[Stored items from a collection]
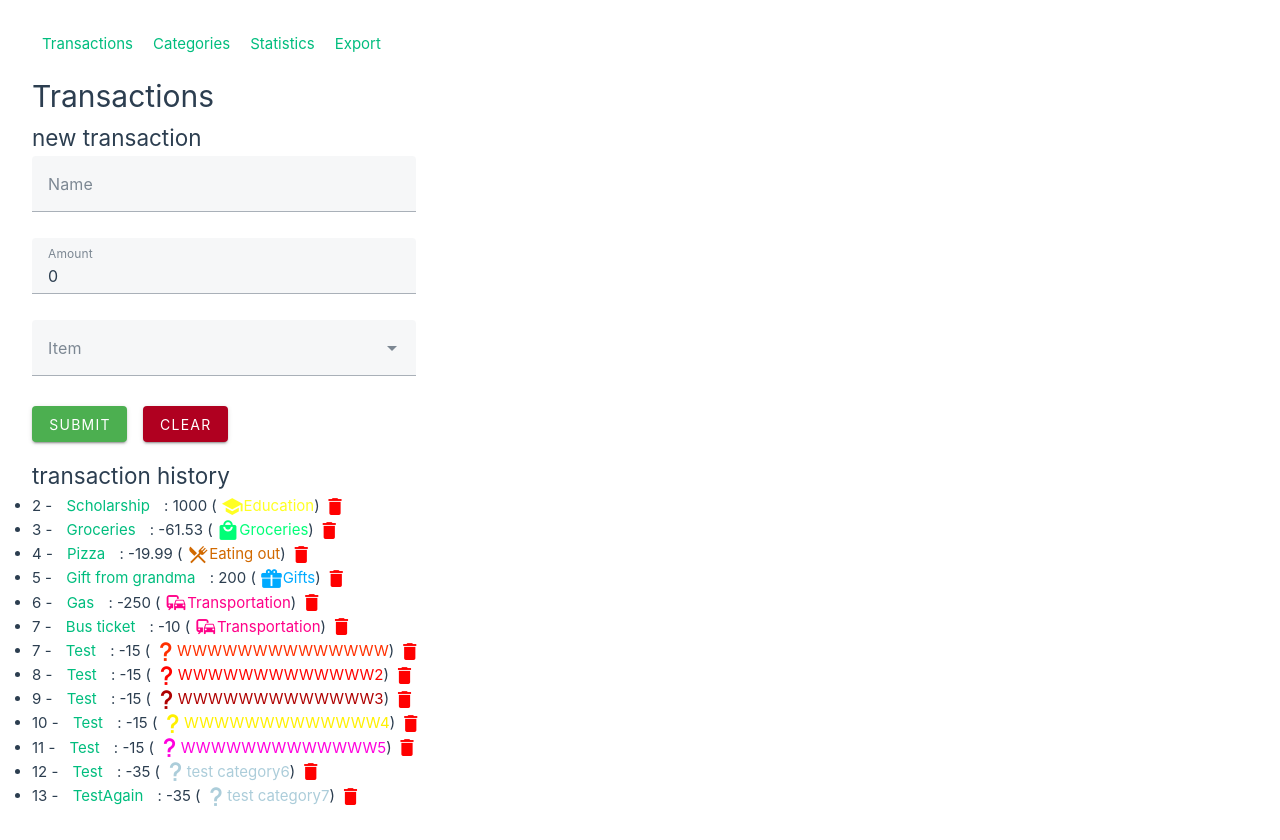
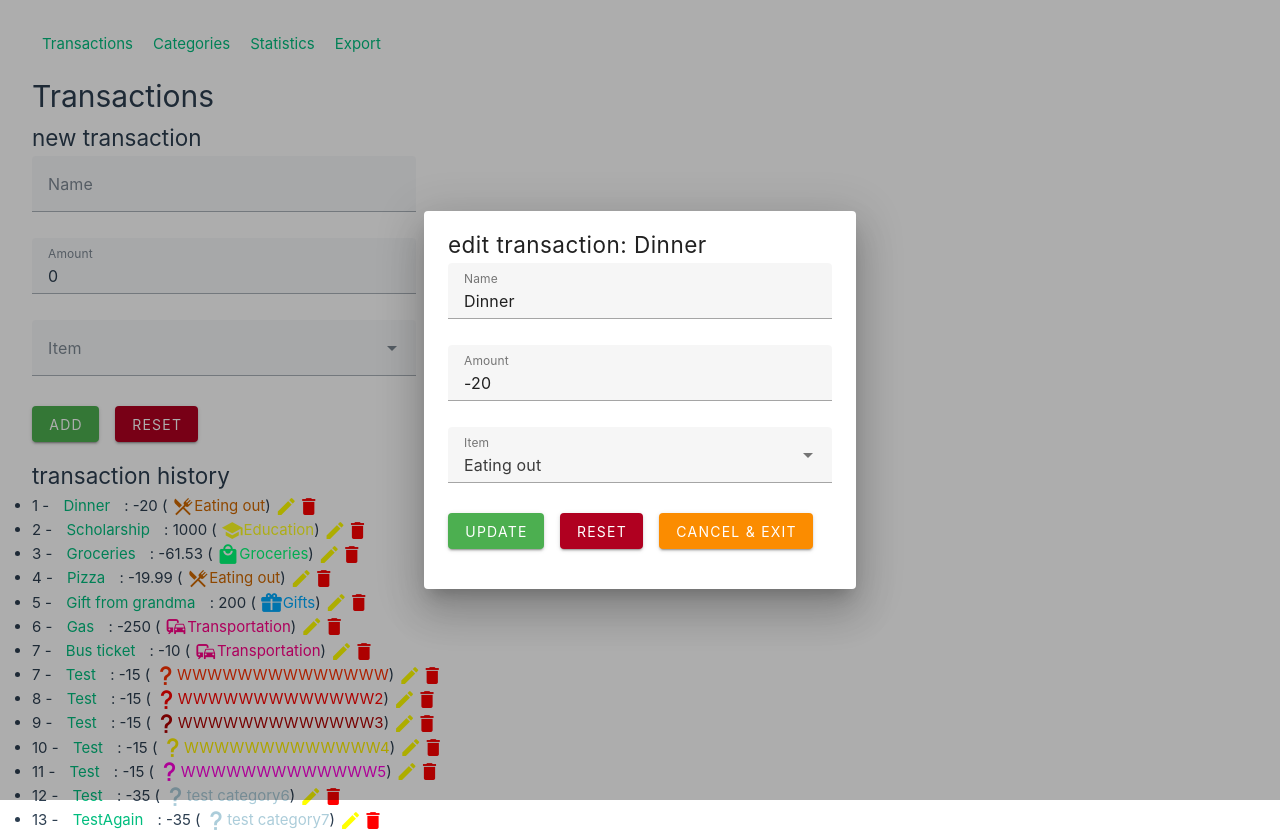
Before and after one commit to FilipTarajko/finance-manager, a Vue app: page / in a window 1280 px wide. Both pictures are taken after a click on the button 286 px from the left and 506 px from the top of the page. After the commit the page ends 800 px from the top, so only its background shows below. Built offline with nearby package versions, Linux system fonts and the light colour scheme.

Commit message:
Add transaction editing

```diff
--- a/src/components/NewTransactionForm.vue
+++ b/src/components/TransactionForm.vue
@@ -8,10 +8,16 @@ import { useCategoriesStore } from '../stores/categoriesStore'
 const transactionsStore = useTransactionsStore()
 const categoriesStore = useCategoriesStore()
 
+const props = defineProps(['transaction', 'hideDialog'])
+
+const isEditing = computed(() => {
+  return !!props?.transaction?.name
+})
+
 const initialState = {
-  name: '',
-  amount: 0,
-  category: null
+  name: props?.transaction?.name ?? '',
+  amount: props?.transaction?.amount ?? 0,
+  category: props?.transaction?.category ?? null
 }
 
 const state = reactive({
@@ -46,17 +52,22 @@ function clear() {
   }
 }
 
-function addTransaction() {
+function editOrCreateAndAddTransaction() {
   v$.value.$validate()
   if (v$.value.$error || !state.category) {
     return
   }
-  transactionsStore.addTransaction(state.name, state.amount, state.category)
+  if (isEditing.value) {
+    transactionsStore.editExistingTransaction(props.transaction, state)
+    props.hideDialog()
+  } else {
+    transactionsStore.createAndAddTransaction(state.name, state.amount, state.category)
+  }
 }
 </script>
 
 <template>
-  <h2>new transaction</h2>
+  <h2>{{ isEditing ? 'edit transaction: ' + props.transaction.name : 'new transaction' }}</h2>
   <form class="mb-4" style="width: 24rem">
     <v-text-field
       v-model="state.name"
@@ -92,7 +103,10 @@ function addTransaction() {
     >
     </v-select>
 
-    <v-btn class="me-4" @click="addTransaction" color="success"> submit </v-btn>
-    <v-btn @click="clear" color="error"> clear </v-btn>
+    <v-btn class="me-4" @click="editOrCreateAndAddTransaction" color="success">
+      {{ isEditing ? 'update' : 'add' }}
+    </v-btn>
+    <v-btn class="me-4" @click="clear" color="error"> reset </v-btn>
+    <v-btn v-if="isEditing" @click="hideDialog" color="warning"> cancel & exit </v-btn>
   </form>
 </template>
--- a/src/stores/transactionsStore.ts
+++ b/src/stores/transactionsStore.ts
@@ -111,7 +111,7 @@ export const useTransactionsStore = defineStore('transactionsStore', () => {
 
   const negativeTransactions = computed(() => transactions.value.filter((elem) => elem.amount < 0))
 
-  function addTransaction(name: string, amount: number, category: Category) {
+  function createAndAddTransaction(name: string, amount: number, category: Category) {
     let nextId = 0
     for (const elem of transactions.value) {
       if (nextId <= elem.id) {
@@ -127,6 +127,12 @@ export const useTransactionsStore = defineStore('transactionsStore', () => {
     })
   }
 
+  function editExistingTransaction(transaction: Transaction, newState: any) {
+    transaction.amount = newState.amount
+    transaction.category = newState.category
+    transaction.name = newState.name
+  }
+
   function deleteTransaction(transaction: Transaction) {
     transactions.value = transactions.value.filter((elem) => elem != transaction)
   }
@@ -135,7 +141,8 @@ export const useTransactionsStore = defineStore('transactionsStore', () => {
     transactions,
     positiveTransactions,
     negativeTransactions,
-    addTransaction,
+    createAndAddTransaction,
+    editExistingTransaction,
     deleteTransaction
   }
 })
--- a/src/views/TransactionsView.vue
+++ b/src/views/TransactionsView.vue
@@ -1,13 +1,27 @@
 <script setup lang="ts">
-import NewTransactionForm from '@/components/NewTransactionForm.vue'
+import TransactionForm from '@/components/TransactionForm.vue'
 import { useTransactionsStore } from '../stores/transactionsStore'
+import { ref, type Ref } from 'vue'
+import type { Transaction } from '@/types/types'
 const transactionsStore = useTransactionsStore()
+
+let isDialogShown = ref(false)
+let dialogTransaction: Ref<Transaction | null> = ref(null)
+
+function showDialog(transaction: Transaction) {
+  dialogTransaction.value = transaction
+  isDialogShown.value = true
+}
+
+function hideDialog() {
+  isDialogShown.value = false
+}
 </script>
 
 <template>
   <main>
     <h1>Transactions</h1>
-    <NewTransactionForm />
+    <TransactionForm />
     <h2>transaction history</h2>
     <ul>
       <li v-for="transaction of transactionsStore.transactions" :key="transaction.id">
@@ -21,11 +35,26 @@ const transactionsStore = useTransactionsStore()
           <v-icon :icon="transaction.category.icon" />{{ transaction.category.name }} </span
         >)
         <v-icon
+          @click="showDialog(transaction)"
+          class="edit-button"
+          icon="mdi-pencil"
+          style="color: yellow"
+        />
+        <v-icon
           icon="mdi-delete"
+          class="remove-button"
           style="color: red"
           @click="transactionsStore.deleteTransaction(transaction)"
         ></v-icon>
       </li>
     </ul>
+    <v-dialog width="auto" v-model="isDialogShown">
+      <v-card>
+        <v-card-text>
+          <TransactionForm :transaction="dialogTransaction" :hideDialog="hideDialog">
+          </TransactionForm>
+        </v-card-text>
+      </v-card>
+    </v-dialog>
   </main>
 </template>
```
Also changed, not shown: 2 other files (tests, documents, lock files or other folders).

---

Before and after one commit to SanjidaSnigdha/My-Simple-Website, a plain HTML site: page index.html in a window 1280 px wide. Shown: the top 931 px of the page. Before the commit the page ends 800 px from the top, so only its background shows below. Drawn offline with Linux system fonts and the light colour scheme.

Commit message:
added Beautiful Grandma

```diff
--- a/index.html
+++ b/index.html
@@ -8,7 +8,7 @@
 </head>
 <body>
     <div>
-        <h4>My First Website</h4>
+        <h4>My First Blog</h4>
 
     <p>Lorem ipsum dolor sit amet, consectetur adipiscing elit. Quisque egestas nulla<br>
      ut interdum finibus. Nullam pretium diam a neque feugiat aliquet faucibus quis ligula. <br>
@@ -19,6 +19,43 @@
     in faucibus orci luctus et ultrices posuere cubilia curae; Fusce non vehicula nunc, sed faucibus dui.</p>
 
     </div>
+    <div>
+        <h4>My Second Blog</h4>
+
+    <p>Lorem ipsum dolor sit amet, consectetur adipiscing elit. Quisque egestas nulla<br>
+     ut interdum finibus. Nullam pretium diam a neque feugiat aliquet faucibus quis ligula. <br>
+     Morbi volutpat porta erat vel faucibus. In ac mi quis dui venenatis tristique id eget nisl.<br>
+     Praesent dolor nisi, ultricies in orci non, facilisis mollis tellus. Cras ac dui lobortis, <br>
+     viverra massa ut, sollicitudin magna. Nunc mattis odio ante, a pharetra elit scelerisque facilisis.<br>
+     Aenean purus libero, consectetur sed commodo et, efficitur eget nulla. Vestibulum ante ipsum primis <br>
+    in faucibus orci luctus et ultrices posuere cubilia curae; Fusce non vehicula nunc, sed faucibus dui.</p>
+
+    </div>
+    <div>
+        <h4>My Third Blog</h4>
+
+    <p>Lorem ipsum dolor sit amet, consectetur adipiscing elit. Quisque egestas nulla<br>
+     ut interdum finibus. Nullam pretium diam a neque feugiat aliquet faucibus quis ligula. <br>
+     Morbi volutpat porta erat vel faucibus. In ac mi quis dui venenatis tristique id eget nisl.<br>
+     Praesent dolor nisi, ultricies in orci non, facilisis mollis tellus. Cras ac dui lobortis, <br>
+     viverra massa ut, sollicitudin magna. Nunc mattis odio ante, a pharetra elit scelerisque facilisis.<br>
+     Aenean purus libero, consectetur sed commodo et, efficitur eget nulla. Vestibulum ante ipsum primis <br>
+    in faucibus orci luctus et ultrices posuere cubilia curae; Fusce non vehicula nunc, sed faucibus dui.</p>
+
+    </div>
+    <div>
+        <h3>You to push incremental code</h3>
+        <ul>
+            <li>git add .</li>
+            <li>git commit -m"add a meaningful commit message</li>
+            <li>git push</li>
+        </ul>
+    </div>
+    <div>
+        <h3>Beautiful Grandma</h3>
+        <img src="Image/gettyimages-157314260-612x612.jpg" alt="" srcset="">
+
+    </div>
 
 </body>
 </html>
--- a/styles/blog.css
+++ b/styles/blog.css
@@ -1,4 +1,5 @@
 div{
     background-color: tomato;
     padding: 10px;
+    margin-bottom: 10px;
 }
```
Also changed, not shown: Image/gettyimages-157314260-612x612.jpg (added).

> **Try it**: Please determine the number of lines in the records above that include the string "scheme", and answer with that number only.

> **Solved problem**: 2